*Required action:* Repeat the data that follows in full. Do not include the pictures.
*** Dataset ***
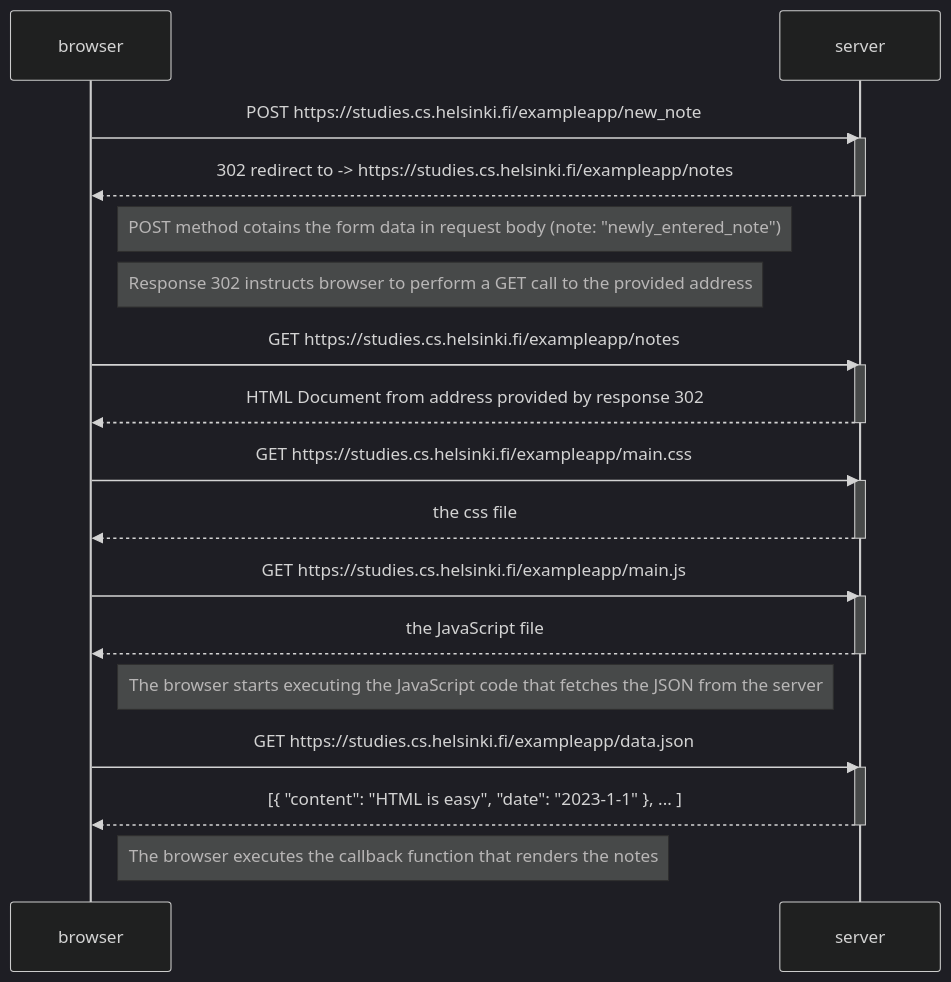
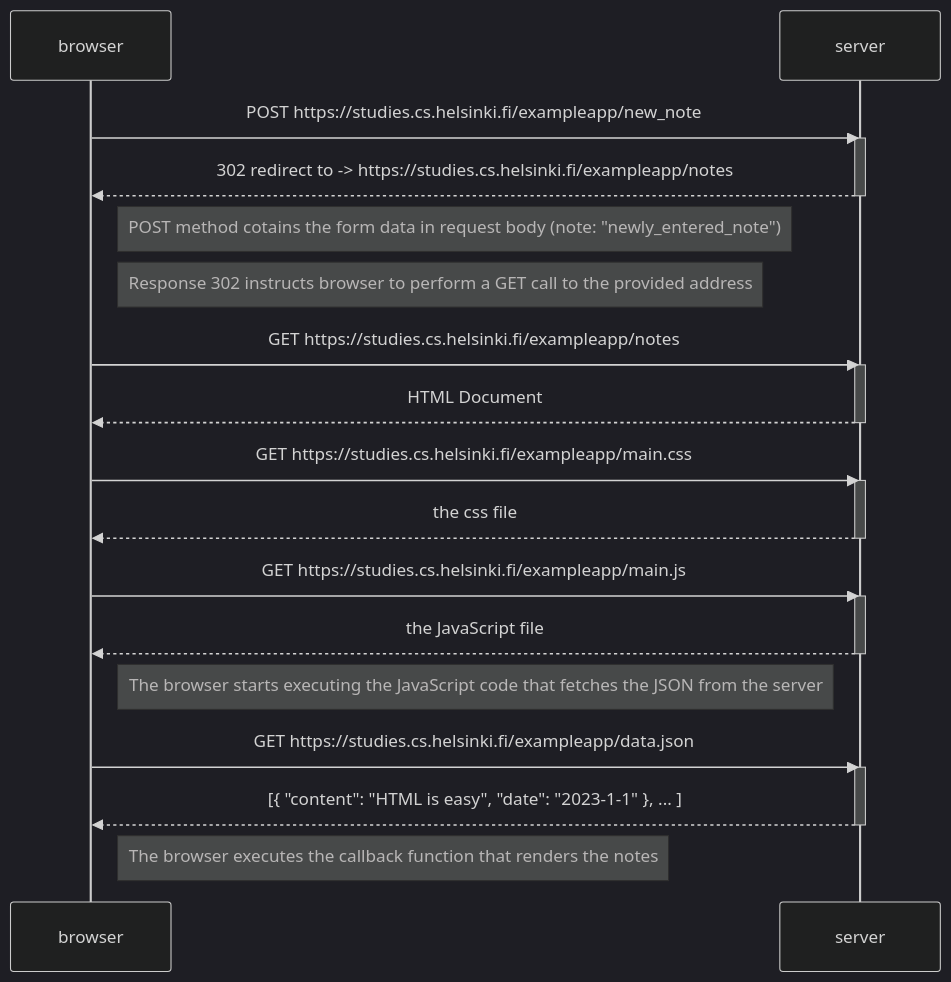
The diagram in part0/new_notes_diagram.md (po8po9/fullstackopen_mazzarella), drawn with Mermaid (dark theme) before and after one commit.

````diff
--- a/part0/new_notes_diagram.md
+++ b/part0/new_notes_diagram.md
@@ -1,37 +1,37 @@
 ```mermaid
 sequenceDiagram
     participant browser
     participant server
 
     browser->>server: POST https://studies.cs.helsinki.fi/exampleapp/new_note
     activate server
     server-->>browser: 302 redirect to -> https://studies.cs.helsinki.fi/exampleapp/notes
     deactivate server
 
     Note right of browser: POST method cotains the form data in request body (note: "newly_entered_note")
     Note right of browser: Response 302 instructs browser to perform a GET call to the provided address
 
     browser->>server: GET https://studies.cs.helsinki.fi/exampleapp/notes
     activate server
-    server-->>browser: HTML Document from address provided by response 302
+    server-->>browser: HTML Document
     deactivate server
 
     browser->>server: GET https://studies.cs.helsinki.fi/exampleapp/main.css
     activate server
     server-->>browser: the css file
     deactivate server
 
     browser->>server: GET https://studies.cs.helsinki.fi/exampleapp/main.js
     activate server
     server-->>browser: the JavaScript file
     deactivate server
 
     Note right of browser: The browser starts executing the JavaScript code that fetches the JSON from the server
 
     browser->>server: GET https://studies.cs.helsinki.fi/exampleapp/data.json
     activate server
     server-->>browser: [{ "content": "HTML is easy", "date": "2023-1-1" }, ... ]
     deactivate server
 
     Note right of browser: The browser executes the callback function that renders the notes
 ```
````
*** End of Dataset ***
*Answer box:*
The diagram in part0/new_notes_diagram.md (po8po9/fullstackopen_mazzarella), drawn with Mermaid (dark theme) before and after one commit.

````diff
--- a/part0/new_notes_diagram.md
+++ b/part0/new_notes_diagram.md
@@ -1,37 +1,37 @@
 ```mermaid
 sequenceDiagram
     participant browser
     participant server
 
     browser->>server: POST https://studies.cs.helsinki.fi/exampleapp/new_note
     activate server
     server-->>browser: 302 redirect to -> https://studies.cs.helsinki.fi/exampleapp/notes
     deactivate server
 
     Note right of browser: POST method cotains the form data in request body (note: "newly_entered_note")
     Note right of browser: Response 302 instructs browser to perform a GET call to the provided address
 
     browser->>server: GET https://studies.cs.helsinki.fi/exampleapp/notes
     activate server
-    server-->>browser: HTML Document from address provided by response 302
+    server-->>browser: HTML Document
     deactivate server
 
     browser->>server: GET https://studies.cs.helsinki.fi/exampleapp/main.css
     activate server
     server-->>browser: the css file
     deactivate server
 
     browser->>server: GET https://studies.cs.helsinki.fi/exampleapp/main.js
     activate server
     server-->>browser: the JavaScript file
     deactivate server
 
     Note right of browser: The browser starts executing the JavaScript code that fetches the JSON from the server
 
     browser->>server: GET https://studies.cs.helsinki.fi/exampleapp/data.json
     activate server
     server-->>browser: [{ "content": "HTML is easy", "date": "2023-1-1" }, ... ]
     deactivate server
 
     Note right of browser: The browser executes the callback function that renders the notes
 ```
````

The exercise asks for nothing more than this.